- [What is expected]: Pick out and copy every line below that has the word "transform".

(Excerpts from a dataset)
--- START ---

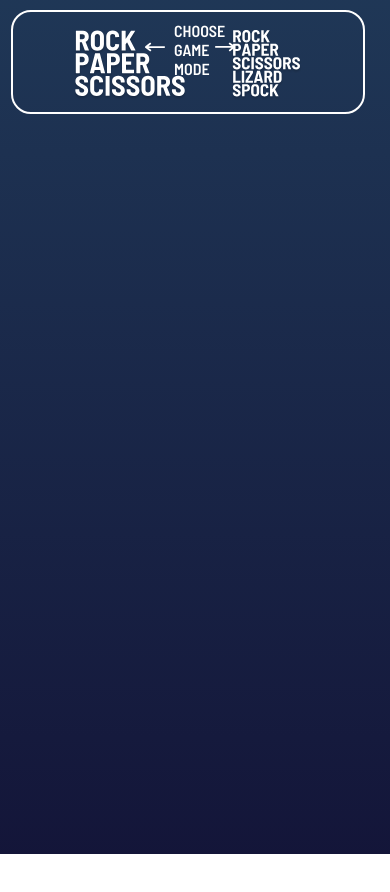
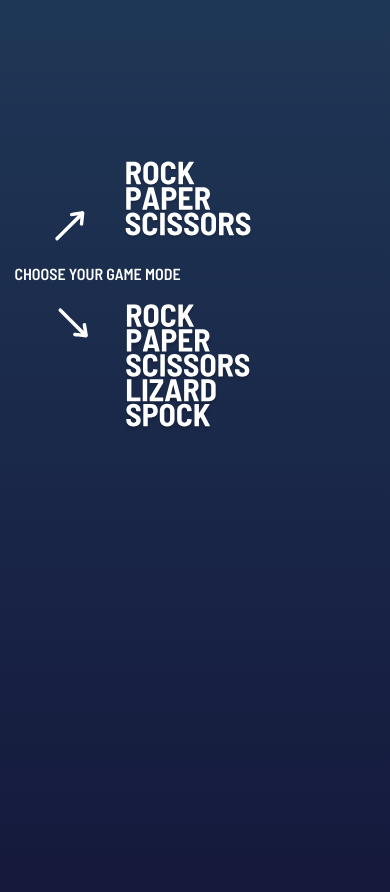
Before and after one commit to Waldo3333/pierre-feuille-ciseaux, a plain HTML site: page index.html in a window 390 px wide. Before the commit the page ends 854 px from the top, so only its background shows below. Drawn offline with Linux system fonts and the light colour scheme.

Commit message:
Add files via upload

```diff
--- a/index.html
+++ b/index.html
@@ -31,19 +31,7 @@
         <img src="./images/image-rules-bonus.svg" alt="" class="regleImg" />
       </div>
     </div>
-    <nav class="nav">
-      <div id="modeSelector">
-        <button class="modeButton">
-          <img src="./images/logo.svg" alt="" id="" />
-        </button>
-        <img src="./images/27324.svg" alt="" class="flecheGauche" />
-        <p class="chooseGameMode">CHOOSE GAME MODE</p>
-        <img src="./images/27324.svg" alt="" class="flecheDroite" />
-        <button class="modeButton">
-          <img src="./images/logo-bonus.svg" alt="" id="" />
-        </button>
-      </div>
-
+    <nav id="navScore" class="nav">
       <div id="displayScore">
         <div id="logoMode"></div>
         <div class="score">
@@ -55,7 +43,22 @@
 
     <main>
       <!---------------------------------------------------------------mode standard-->
-
+      <div id="modeSelector">
+        <button class="modeButton">
+          <img class="modeJeuBouton" src="./images/logo.svg" alt="" id="" />
+        </button>
+        <img src="./images/27324.svg" alt="" class="flecheGauche" />
+        <p class="chooseGameMode">CHOOSE YOUR GAME MODE</p>
+        <img src="./images/27324.svg" alt="" class="flecheDroite" />
+        <button class="modeButton">
+          <img
+            class="modeJeuBouton"
+            src="./images/logo-bonus.svg"
+            alt=""
+            id=""
+          />
+        </button>
+      </div>
       <div class="modeStandard" id="modeStandard">
         <button class="standard1 gameButton rockStandard" id="rock">
           <img src="./images/icon-rock.svg" alt="" />
--- a/mobile.css
+++ b/mobile.css
@@ -42,28 +42,45 @@
   .modeButton {
     border: none;
     background-color: rgba(245, 245, 220, 0);
-    margin-top: -42px;
   }
-  .chooseGameMode {
-    position: absolute;
-    color: white;
-    margin-top: 9px;
-    margin-left: 6px;
-    margin-right: 10px;
-    left: 168px;
-    width: 70px;
+  #modeSelector {
+    background-color: rgba(240, 248, 255, 0);
+    height: 150px;
+    display: flex;
+    flex-direction: column;
+    margin: 160px auto;
+  }
+  .modeJeuBouton {
+    width: 130px;
   }
   .flecheGauche {
-    position: absolute;
-    left: 145px;
-    width: 20px;
+    position: relative;
+    filter: invert(100%);
+    transform: rotate(-45deg);
+    width: 40px;
+    left: -118px;
+    margin: auto;
+    bottom: 28px;
   }
 
   .flecheDroite {
-    position: absolute;
-    width: 20px;
-    left: 215px;
+    position: relative;
+    filter: invert(100%);
+    width: 40px;
+    transform: rotate(45deg);
+    left: -115px;
+    bottom: -30px;
+    margin: auto;
   }
+
+  .chooseGameMode {
+    position: relative;
+    color: white;
+    left: -90px;
+    margin-top: 40px;
+    margin: auto;
+  }
+
   /*------------------------------------------------------------------------------------------------affichage des regles */
 
   .regleStandard {
--- a/script.js
+++ b/script.js
@@ -17,6 +17,7 @@ const whatRules = document.getElementById("displayRulesStandard");
 const displayScore = document.getElementById("displayScore");
 const resultContainer = document.getElementById("displayResult");
 const rulesButton = document.getElementById("rulesShow");
+const navScore = document.getElementById("navScore");
 
 // Init score
 
@@ -38,6 +39,7 @@ function chooseMode(i) {
     displayScore.style.display = "flex";
     rulesButton.style.display = "block";
     rules.style.display = "flex";
+    navScore.style.display = "flex";
     modeJeu = "standard";
     modeLogo.innerHTML = '<img src="./images/logo.svg" alt="" />';
   } else {
@@ -46,6 +48,7 @@ function chooseMode(i) {
     displayScore.style.display = "flex";
     rulesTwo.style.display = "flex";
     rulesButton.style.display = "block";
+    navScore.style.display = "flex";
     modeJeu = "complex";
     modeLogo.innerHTML = ' <img src="./images/logo-bonus.svg" alt="" id="" />';
   }
--- a/style.css
+++ b/style.css
@@ -3,13 +3,16 @@ body {
   background: linear-gradient(hsl(214, 47%, 23%), hsl(237, 49%, 15%));
   font-family: "Barlow Semi Condensed", sans-serif;
   text-transform: uppercase;
-  margin: 0;
+  margin: 0px;
+}
+
+#navScore {
+  display: none;
 }
 nav {
   width: 70vw;
   height: 150px;
   margin: 10px auto;
-  display: flex;
   justify-content: space-around;
   border: 2px solid white;
   border-radius: 20px;
@@ -20,33 +23,40 @@ nav img {
 }
 #modeSelector {
   background-color: rgba(240, 248, 255, 0);
-  width: 70vw;
   height: 150px;
   display: flex;
-
-  border-radius: 20px;
-  justify-content: space-around;
+  flex-direction: column;
+  margin-top: 100px;
+}
+.modeJeuBouton {
+  width: 200px;
 }
 .flecheGauche {
   position: relative;
   filter: invert(100%);
-  transform: rotate(-180deg);
-  width: 100px;
-  left: -55px;
+  transform: rotate(-45deg);
+  width: 70px;
+  left: -150px;
+  margin: auto;
+  bottom: 25px;
 }
 
 .flecheDroite {
+  position: relative;
   filter: invert(100%);
-  width: 100px;
-  position: relative;
-  left: -50px;
+  width: 70px;
+  transform: rotate(45deg);
+  left: -150px;
+  margin: auto;
+  bottom: -37px;
 }
 
 .chooseGameMode {
+  position: relative;
   color: white;
+  left: -174px;
   margin-top: 40px;
-  position: relative;
-  left: -55px;
+  margin: auto;
 }
 
 .modeButton {
@@ -105,6 +115,7 @@ main {
   position: absolute;
   width: 100vw;
   height: 100vh;
+  margin-top: -10px;
   background-color: rgba(0, 0, 0, 0.288);
 }
 .regleStandard {
```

--- END ---

- [Expected output]:
+    transform: rotate(-45deg);
+    transform: rotate(45deg);
   text-transform: uppercase;
-  transform: rotate(-180deg);
+  transform: rotate(-45deg);
+  transform: rotate(45deg);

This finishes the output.